Records for processing Block Start

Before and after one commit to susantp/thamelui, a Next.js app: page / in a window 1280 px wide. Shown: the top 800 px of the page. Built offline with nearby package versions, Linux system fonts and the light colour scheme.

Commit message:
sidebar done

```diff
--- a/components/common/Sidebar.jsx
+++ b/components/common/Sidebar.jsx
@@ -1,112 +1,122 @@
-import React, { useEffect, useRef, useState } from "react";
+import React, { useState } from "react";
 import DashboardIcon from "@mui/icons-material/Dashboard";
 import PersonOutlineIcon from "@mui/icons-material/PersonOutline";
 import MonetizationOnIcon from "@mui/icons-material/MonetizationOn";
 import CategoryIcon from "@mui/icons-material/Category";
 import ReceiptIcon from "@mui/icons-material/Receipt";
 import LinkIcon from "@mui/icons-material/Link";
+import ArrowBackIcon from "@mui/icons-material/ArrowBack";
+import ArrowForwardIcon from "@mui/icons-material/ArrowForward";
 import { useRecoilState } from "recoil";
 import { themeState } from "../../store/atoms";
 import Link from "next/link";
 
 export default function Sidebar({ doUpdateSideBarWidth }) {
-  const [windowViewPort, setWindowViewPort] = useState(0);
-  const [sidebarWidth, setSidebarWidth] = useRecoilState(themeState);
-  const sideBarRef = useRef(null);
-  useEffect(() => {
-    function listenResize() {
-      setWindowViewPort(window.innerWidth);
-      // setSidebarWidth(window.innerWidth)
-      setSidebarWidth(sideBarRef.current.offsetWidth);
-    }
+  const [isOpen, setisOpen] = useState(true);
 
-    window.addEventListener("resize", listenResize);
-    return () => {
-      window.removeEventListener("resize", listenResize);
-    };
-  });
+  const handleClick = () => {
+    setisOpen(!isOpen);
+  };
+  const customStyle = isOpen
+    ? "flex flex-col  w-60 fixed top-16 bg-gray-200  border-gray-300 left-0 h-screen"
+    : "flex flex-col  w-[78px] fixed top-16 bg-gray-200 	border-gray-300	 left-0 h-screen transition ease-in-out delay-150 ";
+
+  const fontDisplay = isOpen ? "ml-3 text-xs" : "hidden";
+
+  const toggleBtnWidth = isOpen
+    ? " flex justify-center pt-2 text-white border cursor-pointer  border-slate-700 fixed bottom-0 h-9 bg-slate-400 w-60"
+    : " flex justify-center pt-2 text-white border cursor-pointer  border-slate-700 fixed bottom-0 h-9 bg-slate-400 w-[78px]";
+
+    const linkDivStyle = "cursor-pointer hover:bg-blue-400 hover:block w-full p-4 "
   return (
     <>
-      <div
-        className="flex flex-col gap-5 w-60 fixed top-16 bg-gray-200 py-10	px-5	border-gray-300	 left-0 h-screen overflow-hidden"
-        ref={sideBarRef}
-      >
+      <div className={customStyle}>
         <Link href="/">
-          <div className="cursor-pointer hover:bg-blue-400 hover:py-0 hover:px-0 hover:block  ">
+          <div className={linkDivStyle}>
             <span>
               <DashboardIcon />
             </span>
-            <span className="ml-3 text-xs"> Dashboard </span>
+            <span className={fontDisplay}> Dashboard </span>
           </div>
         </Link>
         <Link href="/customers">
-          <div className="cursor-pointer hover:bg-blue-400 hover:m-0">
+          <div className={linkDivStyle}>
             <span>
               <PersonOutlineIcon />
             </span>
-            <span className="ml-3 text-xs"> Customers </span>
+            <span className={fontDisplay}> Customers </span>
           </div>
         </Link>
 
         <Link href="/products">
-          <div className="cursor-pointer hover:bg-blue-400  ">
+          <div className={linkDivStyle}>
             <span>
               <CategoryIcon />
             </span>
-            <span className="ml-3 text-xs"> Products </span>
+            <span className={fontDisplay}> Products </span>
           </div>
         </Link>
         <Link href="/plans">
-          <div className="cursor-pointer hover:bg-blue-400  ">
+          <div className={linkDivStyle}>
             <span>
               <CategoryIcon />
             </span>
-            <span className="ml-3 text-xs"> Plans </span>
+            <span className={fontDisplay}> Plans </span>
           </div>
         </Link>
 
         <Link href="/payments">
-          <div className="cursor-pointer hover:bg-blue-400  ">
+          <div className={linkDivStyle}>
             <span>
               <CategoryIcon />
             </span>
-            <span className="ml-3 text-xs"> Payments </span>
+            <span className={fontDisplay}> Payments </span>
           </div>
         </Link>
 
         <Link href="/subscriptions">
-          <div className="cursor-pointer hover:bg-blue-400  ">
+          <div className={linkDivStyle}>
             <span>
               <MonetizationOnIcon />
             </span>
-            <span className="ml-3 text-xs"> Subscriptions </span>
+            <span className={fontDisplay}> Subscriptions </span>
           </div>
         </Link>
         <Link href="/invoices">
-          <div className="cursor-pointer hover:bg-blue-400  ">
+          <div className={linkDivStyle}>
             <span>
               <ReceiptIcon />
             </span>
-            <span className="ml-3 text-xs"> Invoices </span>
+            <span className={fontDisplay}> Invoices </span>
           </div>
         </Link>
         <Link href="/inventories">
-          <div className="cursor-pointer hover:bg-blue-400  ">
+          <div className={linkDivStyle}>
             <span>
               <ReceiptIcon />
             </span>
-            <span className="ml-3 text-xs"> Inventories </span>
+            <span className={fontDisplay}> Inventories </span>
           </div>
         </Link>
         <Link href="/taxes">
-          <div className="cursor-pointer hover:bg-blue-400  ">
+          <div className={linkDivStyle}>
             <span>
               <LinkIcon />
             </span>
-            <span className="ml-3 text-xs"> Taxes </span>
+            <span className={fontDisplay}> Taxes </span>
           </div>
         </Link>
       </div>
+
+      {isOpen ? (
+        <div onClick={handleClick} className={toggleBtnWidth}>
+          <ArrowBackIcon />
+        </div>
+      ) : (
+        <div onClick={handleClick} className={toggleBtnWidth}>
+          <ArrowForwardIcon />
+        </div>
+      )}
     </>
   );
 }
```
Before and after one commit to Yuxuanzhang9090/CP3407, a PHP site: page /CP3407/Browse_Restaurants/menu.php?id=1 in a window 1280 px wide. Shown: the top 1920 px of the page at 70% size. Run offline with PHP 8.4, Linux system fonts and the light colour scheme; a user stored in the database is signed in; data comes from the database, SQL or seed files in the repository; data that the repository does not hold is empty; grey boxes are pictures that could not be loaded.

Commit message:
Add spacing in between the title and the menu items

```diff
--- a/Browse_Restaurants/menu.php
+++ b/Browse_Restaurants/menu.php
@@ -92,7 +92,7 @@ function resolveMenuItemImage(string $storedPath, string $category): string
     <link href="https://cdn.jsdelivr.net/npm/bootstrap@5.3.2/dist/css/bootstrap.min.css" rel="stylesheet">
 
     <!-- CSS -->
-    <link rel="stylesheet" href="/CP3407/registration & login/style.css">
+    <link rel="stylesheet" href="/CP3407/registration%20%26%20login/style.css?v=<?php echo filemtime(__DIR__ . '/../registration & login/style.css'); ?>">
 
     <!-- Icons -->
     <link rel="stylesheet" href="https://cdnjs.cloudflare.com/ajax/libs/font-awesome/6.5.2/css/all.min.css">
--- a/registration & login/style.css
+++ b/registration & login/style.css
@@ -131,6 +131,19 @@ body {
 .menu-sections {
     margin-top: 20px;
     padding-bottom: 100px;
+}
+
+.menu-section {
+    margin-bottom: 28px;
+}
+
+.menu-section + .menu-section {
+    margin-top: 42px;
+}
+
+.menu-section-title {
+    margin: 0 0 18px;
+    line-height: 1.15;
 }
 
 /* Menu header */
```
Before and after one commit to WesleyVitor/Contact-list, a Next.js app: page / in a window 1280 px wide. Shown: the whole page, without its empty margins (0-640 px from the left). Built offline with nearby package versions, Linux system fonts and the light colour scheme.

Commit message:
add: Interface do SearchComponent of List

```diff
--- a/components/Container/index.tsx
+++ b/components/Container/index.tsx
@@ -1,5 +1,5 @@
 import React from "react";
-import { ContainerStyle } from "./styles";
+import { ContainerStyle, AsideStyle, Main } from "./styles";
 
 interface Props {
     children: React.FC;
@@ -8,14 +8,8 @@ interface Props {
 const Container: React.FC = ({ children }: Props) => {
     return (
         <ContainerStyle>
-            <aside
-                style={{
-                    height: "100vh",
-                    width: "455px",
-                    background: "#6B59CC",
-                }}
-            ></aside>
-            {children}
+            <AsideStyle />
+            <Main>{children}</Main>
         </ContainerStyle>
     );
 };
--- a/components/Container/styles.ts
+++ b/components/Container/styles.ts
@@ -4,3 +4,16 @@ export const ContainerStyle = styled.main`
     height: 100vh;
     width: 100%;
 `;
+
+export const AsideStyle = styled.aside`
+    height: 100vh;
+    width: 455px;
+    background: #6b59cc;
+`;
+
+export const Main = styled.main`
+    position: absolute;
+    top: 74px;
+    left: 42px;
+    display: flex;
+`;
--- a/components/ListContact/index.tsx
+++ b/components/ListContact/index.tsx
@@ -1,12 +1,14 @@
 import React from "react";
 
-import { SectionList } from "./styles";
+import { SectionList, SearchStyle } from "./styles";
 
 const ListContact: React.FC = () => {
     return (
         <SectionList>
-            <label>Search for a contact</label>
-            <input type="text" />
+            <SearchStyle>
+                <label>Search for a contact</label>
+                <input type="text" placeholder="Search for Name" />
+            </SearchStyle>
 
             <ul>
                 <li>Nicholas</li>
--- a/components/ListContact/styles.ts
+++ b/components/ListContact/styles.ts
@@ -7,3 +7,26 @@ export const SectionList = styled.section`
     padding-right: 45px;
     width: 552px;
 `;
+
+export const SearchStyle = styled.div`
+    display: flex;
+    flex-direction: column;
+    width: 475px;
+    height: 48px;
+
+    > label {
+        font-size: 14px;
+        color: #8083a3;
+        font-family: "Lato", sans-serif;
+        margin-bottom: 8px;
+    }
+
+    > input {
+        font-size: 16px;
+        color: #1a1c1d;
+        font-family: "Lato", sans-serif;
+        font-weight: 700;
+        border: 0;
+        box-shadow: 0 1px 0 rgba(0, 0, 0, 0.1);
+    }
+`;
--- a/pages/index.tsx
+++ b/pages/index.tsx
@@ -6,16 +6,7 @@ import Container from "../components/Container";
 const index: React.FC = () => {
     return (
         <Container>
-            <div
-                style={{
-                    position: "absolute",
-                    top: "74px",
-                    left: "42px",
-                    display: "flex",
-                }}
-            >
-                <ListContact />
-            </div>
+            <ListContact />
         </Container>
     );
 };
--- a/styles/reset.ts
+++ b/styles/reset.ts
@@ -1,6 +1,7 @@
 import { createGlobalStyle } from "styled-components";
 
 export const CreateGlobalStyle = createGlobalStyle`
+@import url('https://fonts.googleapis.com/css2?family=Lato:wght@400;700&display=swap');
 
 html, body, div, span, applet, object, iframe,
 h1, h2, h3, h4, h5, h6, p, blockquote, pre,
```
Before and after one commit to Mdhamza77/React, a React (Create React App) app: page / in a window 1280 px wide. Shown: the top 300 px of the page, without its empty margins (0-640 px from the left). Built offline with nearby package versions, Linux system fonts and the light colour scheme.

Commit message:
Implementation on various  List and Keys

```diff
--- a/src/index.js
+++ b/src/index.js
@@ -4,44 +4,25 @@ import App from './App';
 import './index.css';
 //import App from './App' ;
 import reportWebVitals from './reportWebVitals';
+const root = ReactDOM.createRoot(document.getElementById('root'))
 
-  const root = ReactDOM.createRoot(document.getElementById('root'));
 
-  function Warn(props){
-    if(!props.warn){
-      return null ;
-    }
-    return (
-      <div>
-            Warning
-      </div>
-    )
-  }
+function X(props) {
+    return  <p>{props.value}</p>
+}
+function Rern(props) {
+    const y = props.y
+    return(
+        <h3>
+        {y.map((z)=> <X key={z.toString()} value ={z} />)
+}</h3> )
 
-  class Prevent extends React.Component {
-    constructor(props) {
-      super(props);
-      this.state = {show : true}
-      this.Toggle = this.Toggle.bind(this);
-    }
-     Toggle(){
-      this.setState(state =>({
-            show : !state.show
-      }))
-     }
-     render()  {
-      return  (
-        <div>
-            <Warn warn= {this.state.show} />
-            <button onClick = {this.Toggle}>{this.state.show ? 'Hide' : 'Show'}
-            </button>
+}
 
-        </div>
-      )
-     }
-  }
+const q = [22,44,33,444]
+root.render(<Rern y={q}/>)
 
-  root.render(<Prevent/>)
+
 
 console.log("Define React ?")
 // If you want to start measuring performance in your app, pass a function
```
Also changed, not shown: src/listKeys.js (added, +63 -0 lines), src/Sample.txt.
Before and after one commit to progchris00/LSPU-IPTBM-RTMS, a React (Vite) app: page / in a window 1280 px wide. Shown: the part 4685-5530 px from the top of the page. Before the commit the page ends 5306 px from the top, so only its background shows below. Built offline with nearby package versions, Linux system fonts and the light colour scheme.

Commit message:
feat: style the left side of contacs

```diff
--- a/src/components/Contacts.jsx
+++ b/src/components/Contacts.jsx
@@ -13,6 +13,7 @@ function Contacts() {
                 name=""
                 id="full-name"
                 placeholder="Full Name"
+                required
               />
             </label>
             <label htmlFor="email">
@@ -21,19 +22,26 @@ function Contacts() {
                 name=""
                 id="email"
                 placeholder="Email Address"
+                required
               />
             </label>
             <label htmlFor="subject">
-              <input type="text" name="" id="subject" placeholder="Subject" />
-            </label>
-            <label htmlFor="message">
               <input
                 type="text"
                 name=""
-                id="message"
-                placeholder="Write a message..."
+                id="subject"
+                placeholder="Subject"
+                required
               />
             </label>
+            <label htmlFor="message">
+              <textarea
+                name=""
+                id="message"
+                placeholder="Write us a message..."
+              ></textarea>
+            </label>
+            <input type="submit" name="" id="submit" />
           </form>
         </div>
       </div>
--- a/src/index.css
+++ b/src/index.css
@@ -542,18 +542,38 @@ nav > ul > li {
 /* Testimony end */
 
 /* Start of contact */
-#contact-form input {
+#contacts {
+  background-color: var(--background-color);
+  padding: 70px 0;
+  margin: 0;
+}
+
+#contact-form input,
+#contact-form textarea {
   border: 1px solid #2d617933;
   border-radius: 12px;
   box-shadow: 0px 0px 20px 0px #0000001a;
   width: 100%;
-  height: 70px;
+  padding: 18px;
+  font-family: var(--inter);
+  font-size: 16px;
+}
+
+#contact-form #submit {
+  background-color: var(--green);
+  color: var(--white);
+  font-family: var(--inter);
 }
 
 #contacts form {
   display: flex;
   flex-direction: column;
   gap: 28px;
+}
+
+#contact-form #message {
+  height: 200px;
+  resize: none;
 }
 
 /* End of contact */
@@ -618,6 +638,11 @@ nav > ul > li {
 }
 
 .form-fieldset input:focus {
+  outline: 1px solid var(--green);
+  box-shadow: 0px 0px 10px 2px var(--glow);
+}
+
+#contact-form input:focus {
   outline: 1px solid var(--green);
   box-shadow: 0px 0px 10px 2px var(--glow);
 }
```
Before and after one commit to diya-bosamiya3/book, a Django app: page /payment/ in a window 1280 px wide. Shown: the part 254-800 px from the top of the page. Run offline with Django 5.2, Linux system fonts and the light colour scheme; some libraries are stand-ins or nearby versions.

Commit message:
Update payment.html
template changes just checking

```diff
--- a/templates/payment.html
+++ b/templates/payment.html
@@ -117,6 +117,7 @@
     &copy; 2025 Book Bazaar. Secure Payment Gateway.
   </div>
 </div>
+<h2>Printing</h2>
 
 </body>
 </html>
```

Records for processing Block End

◆ Assigned task
The answer must consist of each line from the entries that contains the string "empty".

◆ Solution
Before and after one commit to Yuxuanzhang9090/CP3407, a PHP site: page /CP3407/Browse_Restaurants/menu.php?id=1 in a window 1280 px wide. Shown: the top 1920 px of the page at 70% size. Run offline with PHP 8.4, Linux system fonts and the light colour scheme; a user stored in the database is signed in; data comes from the database, SQL or seed files in the repository; data that the repository does not hold is empty; grey boxes are pictures that could not be loaded.
Before and after one commit to WesleyVitor/Contact-list, a Next.js app: page / in a window 1280 px wide. Shown: the whole page, without its empty margins (0-640 px from the left). Built offline with nearby package versions, Linux system fonts and the light colour scheme.
Before and after one commit to Mdhamza77/React, a React (Create React App) app: page / in a window 1280 px wide. Shown: the top 300 px of the page, without its empty margins (0-640 px from the left). Built offline with nearby package versions, Linux system fonts and the light colour scheme.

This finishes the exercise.